Common diseases threat to Nepalis abroad

Kathmandu, March 18:

A recently launched report on The State of Migrant Health has identified lack of timely access to medical treatment for common diseases as the main cause of the death of Nepali migrant workers (NMWs) in foreign countries.

The report published by Nepal Institute of Development Studies and Co-ordination of Action Research and AIDS and Mobility (CARAM)-Asia said NMWs lose their lives due to lack of timely and proper treatment of common diseases like stomach ache, high fever, malaria, jaundice, blood pressure and summer boils.

“Usually, the migrant workers either don’t report to the employers about their diseases or try to visit a nearest health centre for fear of losing the job,” the report said.

Moreover, the costly medical service and unreasonable strict rules and regulations under which the migrants work, prevent them from seeking treatment, the report said.

According to Ganesh Gurung, chairperson of CARAM-Asia, there are more than 1.4 million Nepalis working in Gulf countries and other rapidly industrialising Asian countries, who bring in Rs 65 billion as remittance every year, but there is no national policy to ensure their health rights.

He blamed the government for being inapt to maintain keep record of or investigating in to the cause of death of migrant workers.

“Lack of clear policy on the issue is solely responsible for the high rate of NMW deaths,” he said adding that there should be proper government policy to ensure migrant workers’ health.

The report further said that the government rule of compulsory orientation classes to those going to foreign countries for employment has failed to bring about expected results because majority of the migrant workers do not attend the classes.

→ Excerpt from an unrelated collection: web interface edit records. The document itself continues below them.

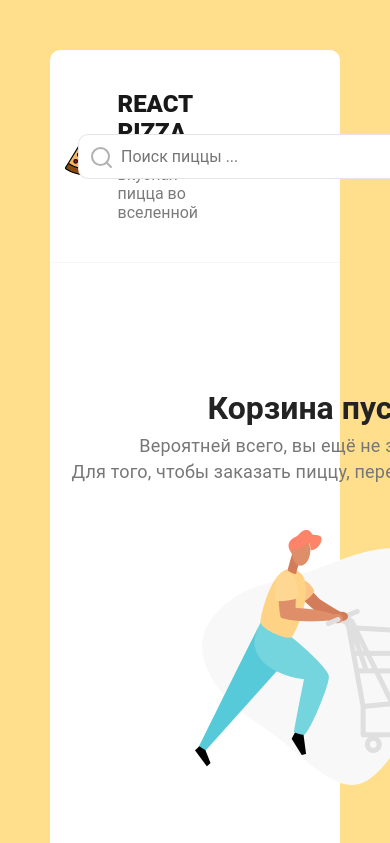
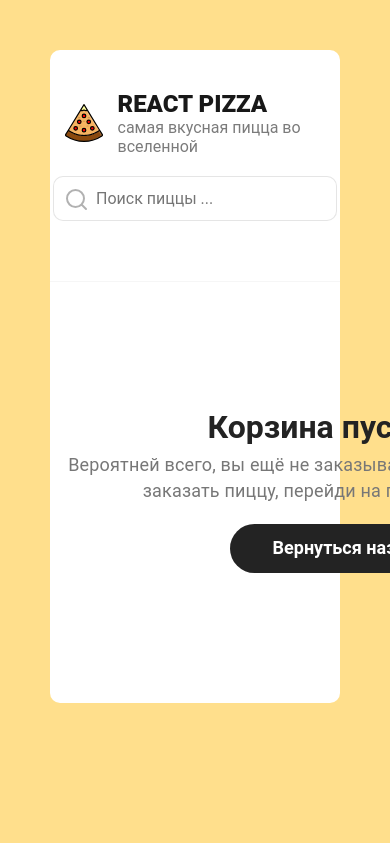
Before and after one commit to AllChatMute/React-pizza-remake, a React (Vite) app: page /cart in a window 390 px wide. Shown: the top 843 px of the page. Built offline with nearby package versions, Linux system fonts and the light colour scheme; a web font is replaced by a local one.

Commit message:
layout adapted

```diff
--- /dev/null
+++ b/src/components/EmptyCartBlock.tsx
@@ -0,0 +1,24 @@
+import { Link } from "react-router";
+
+const EmptyCartBlock = () => {
+  return (
+    <>
+      <div className="content">
+        <div className="container container--cart">
+          <div className="cart cart--empty">
+            <h2>Корзина пустая 😕</h2>
+            <p>
+              Вероятней всего, вы ещё не заказывали пиццу. Для того, чтобы
+              заказать пиццу, перейди на главную страницу.
+            </p>
+            <Link to="/" className="button button--black">
+              <span>Вернуться назад</span>
+            </Link>
+          </div>
+        </div>
+      </div>
+    </>
+  );
+};
+
+export default EmptyCartBlock;
--- a/src/components/Header.tsx
+++ b/src/components/Header.tsx
@@ -24,8 +24,10 @@ const Header: React.FC = () => {
               </div>
             </div>
           </Link>
-          <Search />
-          <HeaderCartBadge totalCount={totalCount} totalPrice={totalPrice} />
+          <div className="header__search-wrapper">
+            <Search />
+            <HeaderCartBadge totalCount={totalCount} totalPrice={totalPrice} />
+          </div>
         </div>
       </div>
     </>
--- a/src/components/Search/Search.module.scss
+++ b/src/components/Search/Search.module.scss
@@ -1,12 +1,12 @@
 .root{
   position: relative;
-  left: -120px;
+  // left: -120px;
 }
 
 .input{
   border: 1px solid rgba(0, 0, 0, 0.1);
   padding: 12px 20px;
-  width: 400px;
+  max-width: 400px;
   border-radius: 10px;
   font-size: 16px;
   padding-left: 42px;
--- a/src/pages/EmptyCart.tsx
+++ b/src/pages/EmptyCart.tsx
@@ -1,26 +1,10 @@
 import React from "react";
-import { Link } from "react-router";
+import EmptyCartBlock from "../components/EmptyCartBlock";
 
 const EmptyCart: React.FC = () => {
   return (
     <>
-      {" "}
-      <div className="content">
-        <div className="container container--cart">
-          <div className="cart cart--empty">
-            <h2>Корзина пустая 😕</h2>
-            <p>
-              Вероятней всего, вы ещё не заказывали пиццу.
-              <br />
-              Для того, чтобы заказать пиццу, перейди на главную страницу.
-            </p>
-            <img src="/src/assets/img/empty-cart.png" alt="Empty cart" />
-            <Link to="/" className="button button--black">
-              <span>Вернуться назад</span>
-            </Link>
-          </div>
-        </div>
-      </div>
+      <EmptyCartBlock />
     </>
   );
 };
--- /dev/null
+++ b/src/scss/_media.scss
@@ -0,0 +1,72 @@
+@media(max-width:1300px){
+  .content{
+    &__top{
+      flex-direction: column;
+      gap: 20px;
+      .sort{
+        width: 100%;
+      }
+      .categories{
+        width: 100%;
+      }
+    }
+
+  }
+
+}
+
+@media(max-width: 1050px) {
+  ._input_18pg2_6{
+    min-width: 200px;
+  }
+  .categories{
+    width: 100%;
+    display: flex;
+    align-items: center;
+    justify-content: center;
+    ul{
+      width: 100%;
+      display: grid;
+      grid-template-columns: repeat(auto-fit,180px );
+
+    }
+  }
+  .header{
+    &__logo{
+      div{
+        display: none;
+      }
+    }
+  }
+
+}
+
+@media(max-width:700px){
+  .header{
+    .container{
+      flex-direction: column;
+      gap: 20px;
+    }
+    &__search-wrapper{
+      gap: 20px;
+      align-items: center;
+      justify-content: center;
+    }
+    &__logo{
+      div{
+        display: inline;
+      }
+    }
+  }
+  .cart{
+    &__item{
+      flex-direction: column;
+      gap: 10px;
+      align-items: center;
+    }
+    &__bottom-buttons{
+      flex-wrap: wrap;
+      gap: 15px;
+    }
+  }
+}
--- a/src/scss/app.scss
+++ b/src/scss/app.scss
@@ -3,6 +3,7 @@
 @import 'libs/normalize';
 
 @import 'components/all';
+@import './media';
 
 body {
   background-color: $background;
@@ -117,10 +118,16 @@ body {
 
   &__item {
     display: flex;
+
     width: 100%;
     border-top: 1px solid $gray-line;
     padding-top: 30px;
     margin-top: 30px;
+    &-wrapp{
+      display: flex;
+      align-items: center;
+      justify-content: space-between;
+    }
 
     &-img {
       display: flex;
@@ -297,17 +304,12 @@ body {
       line-height: 145.4%;
       letter-spacing: 0.01em;
       color: #777777;
+      margin-bottom: 20px;
     }
 
     icon {
       position: relative;
       top: 2px;
-    }
-
-    img {
-      display: block;
-      width: 300px;
-      margin: 45px auto 60px;
     }
 
     .button--black {
--- a/src/scss/components/_header.scss
+++ b/src/scss/components/_header.scss
@@ -8,8 +8,15 @@
     display: flex;
     align-items: center;
     justify-content: space-between;
+    gap: 30px;
   }
-
+  &__search-wrapper{
+    display: flex;
+    flex-wrap: wrap;
+    align-items: center;
+    justify-content: space-between;
+    width: 100%;
+  }
   &__logo {
     display: flex;
 
```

“Majority of the workers do not attend the orientation classes and the curriculum doesn’t include health care issues and there is no mechanism to share information on the migrant workers’ rights between the sending and the receiving countries,” the report said.